Before you go …

If you like what you are reading and believe in independent, nonprofit, nonpartisan journalism like ours—journalism the way it should be—please contribute to keep us going. Reporting like this isn’t free to produce and we cannot do this alone. Thank you!

‘Unannounced’ inspections in Haywood uncover discrepancies, missing items

In the two weeks since Carolina Public Press published an initial batch of sheriffs’ evidence-room documents, additional records on how law enforcement departments in Western North Carolina are handling and managing evidence have been released and published for the first time.

In our initial report on March 14, we shared key evidence-room documents and information from eight of WNC’s 18 sheriffs’ offices, which we requested a month before that date.

Now, four other offices have responded, while six still haven’t — at least not with the requested records. Some say they’re working on fulfilling our public-records request, while others haven’t responded at all.

The new additions include records from Clay, Haywood and McDowell counties, and details on Polk County’s evidence procedures.

Documents provided by the Haywood County Sheriff’s Office, for example, include detailed reports of surprise evidence inspections conducted in 2011 and 2012 by R.C. “Toby” Hayes, a retired State Bureau of Investigation officer who was formerly the special agent in charge of the SBI’s Western District.

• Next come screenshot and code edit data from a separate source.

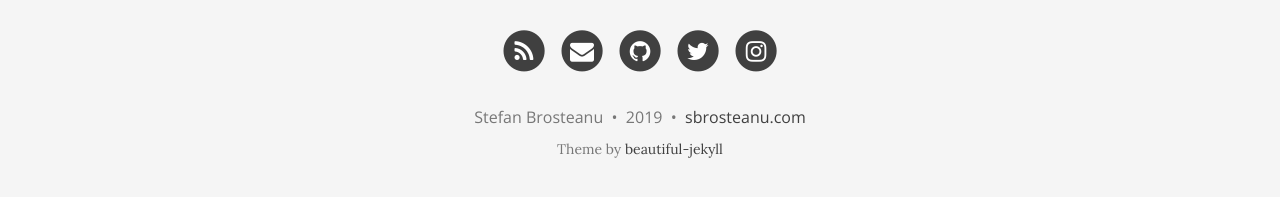
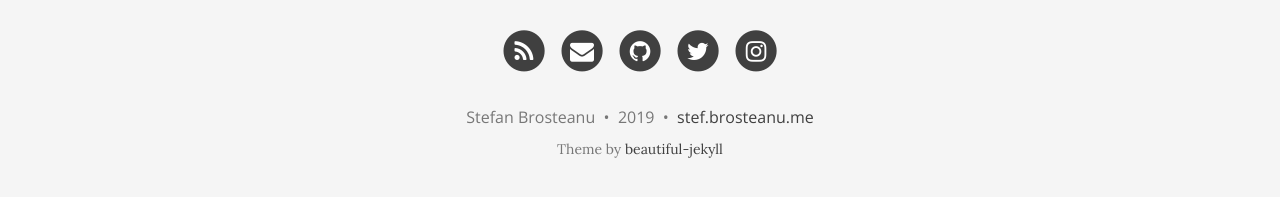
Before and after one commit to sbrosteanu/sbrosteanu.github.io, a Jekyll site: the page built from index.html, in a window 1280 px wide. Shown: the part 687-884 px from the top of the page. Built offline with Jekyll 4.4.1, drawn with Linux system fonts in a browser that asks for light colours; nearby versions of some CDN libraries; the list of posts is cut into pages by our own code.

Commit message:
Update _config.yml

```diff
--- a/_config.yml
+++ b/_config.yml
@@ -101,7 +101,7 @@ share-links-active:
 
 # How to display the link to the website in the footer
 # Remove this if you don't want a link in the footer
-url-pretty: "sbrosteanu.com"  # eg. "deanattali.com/beautiful-jekyll"
+url-pretty: "stef.brosteanu.me"  # eg. "deanattali.com/beautiful-jekyll"
 
 # --- Web Statistics Section --- #
 
```
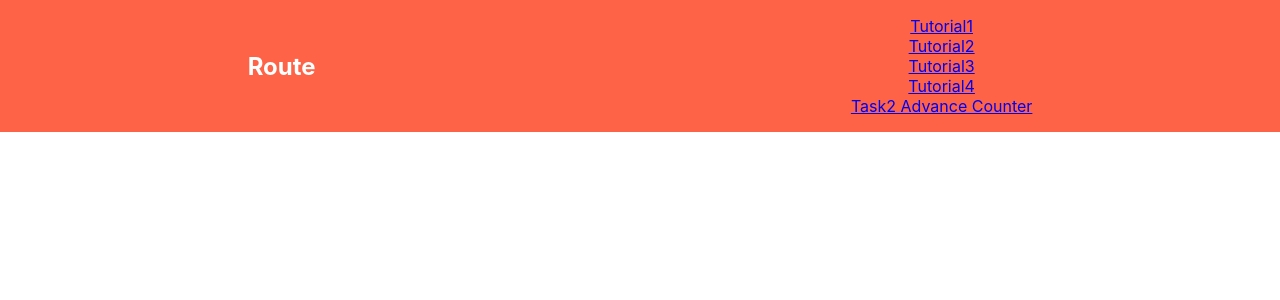
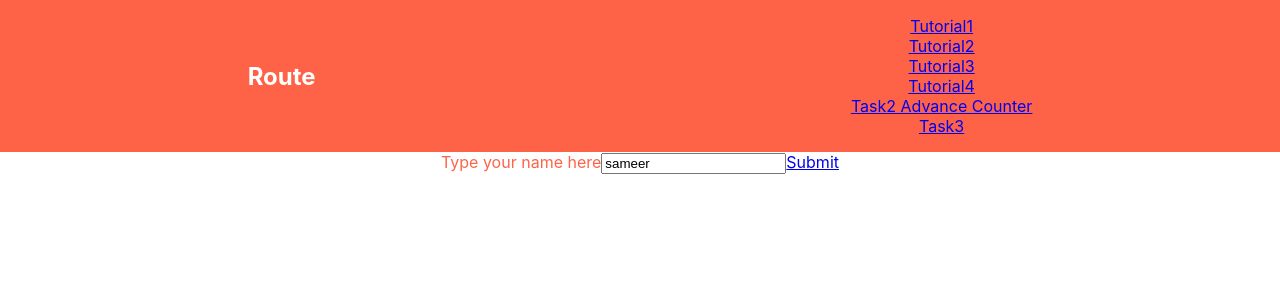
Before and after one commit to sameersheikh2/React-hooks, a React (Create React App) app: page /task3 in a window 1280 px wide. Shown: the top 300 px of the page. Built offline with nearby package versions, Linux system fonts and the light colour scheme.

Commit message:
Task 3- added input feild with submit button

```diff
--- a/src/App.js
+++ b/src/App.js
@@ -7,17 +7,22 @@ import Tutorial1 from "./Components/Routers/Tutorial1";
 import Tutorial2 from "./Components/Routers/Tutorial2";
 import Tutorial3 from "./Components/Routers/Tutorial3";
 import Tutorial4 from "./Components/Routers/Tutorial4";
+import Name from "./Components/Input/task3";
+import ShowName from "./Components/Input/ShowName";
 
 function App() {
   return (
     <div className="App">
       <Router>
         <Indx />
+
         <Route path="/Tutorial1" component={Tutorial1} />
         <Route path="/Tutorial2" component={Tutorial2} />
         <Route path="/Tutorial3" component={Tutorial3} />
         <Route path="/Tutorial4" component={Tutorial4} />
         <Route path="/task2" component={Counter} />
+        <Route path="/task3" component={Name} />
+        <Route path="/Name" component={ShowName} />
       </Router>
     </div>
   );
--- /dev/null
+++ b/src/Components/Input/ShowName.js
@@ -0,0 +1,13 @@
+import React from "react";
+import { Link } from "react-router-dom";
+//import Name from './task3'
+
+function ShowName() {
+  return (
+    <div>
+      <h1>Hello </h1>
+      <Link to="/Task3">Previous page</Link>
+    </div>
+  );
+}
+export default ShowName;
--- /dev/null
+++ b/src/Components/Input/task3.js
@@ -0,0 +1,25 @@
+import React, { useState } from "react";
+import { Link } from "react-router-dom";
+//import ShowName from './ShowName';
+
+function Name() {
+  const [Fname, setName] = useState("sameer");
+
+  return (
+    <form>
+      Type your name here
+      <input
+        type="text"
+        value={Fname}
+        onChange={(e) => {
+          setName(e.target.value);
+        }}
+      />
+      <Link to="/Name" className="btn btn-block">
+        Submit
+      </Link>
+    </form>
+  );
+}
+
+export default Name;
--- a/src/Components/Routers/Route-page.js
+++ b/src/Components/Routers/Route-page.js
@@ -21,6 +21,9 @@ function Indx() {
         <Link to="/task2">
           <li>Task2 Advance Counter</li>
         </Link>
+        <Link to="/task3">
+          <li>Task3</li>
+        </Link>
       </ul>
     </nav>
   );
```
Also changed, not shown: 1 other file (tests, documents, lock files or other folders).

Hayes was hired by the sheriff’s office to conduct the inspections.

The 2011 inspection revealed that a custodial worker was authorized to enter the evidence room by himself — access that was later curtailed on Hayes’ recommendation.

The 2012 inspection turned up several “discrepancies” in record keeping and identified “missing items,” including at least small amounts of cash and drug evidence. “Not all evidence sought was accounted for or located,” the same document noted. “However, this is not to imply criminal activity has occurred.”

The report stressed that “evidence is accumulating at a much faster rate than it is being disposed of” and warned of the consequences.

Read the two reports in their entirety, along with all of the other documents obtained during CPP’s investigation thus far, here.

The sheriffs who haven’t provided records and/or answers to our evidence-management survey are those serving in Avery, Graham, Jackson, Madison, Mitchell and Swain counties.

CPP will continue to reiterate our requests for these records and publish the results as they become available.

Creative Commons License

This work is licensed under a Creative Commons Attribution-NoDerivatives 4.0 International License. You may republish our stories for free, online or in print. Simply copy and paste the article contents from the box below. Note, some images and interactive features may not be included here.

Jon Elliston is the lead contributing open government reporter at Carolina Public Press. Contact him at

Leave a comment

Your email address will not be published. Required fields are marked *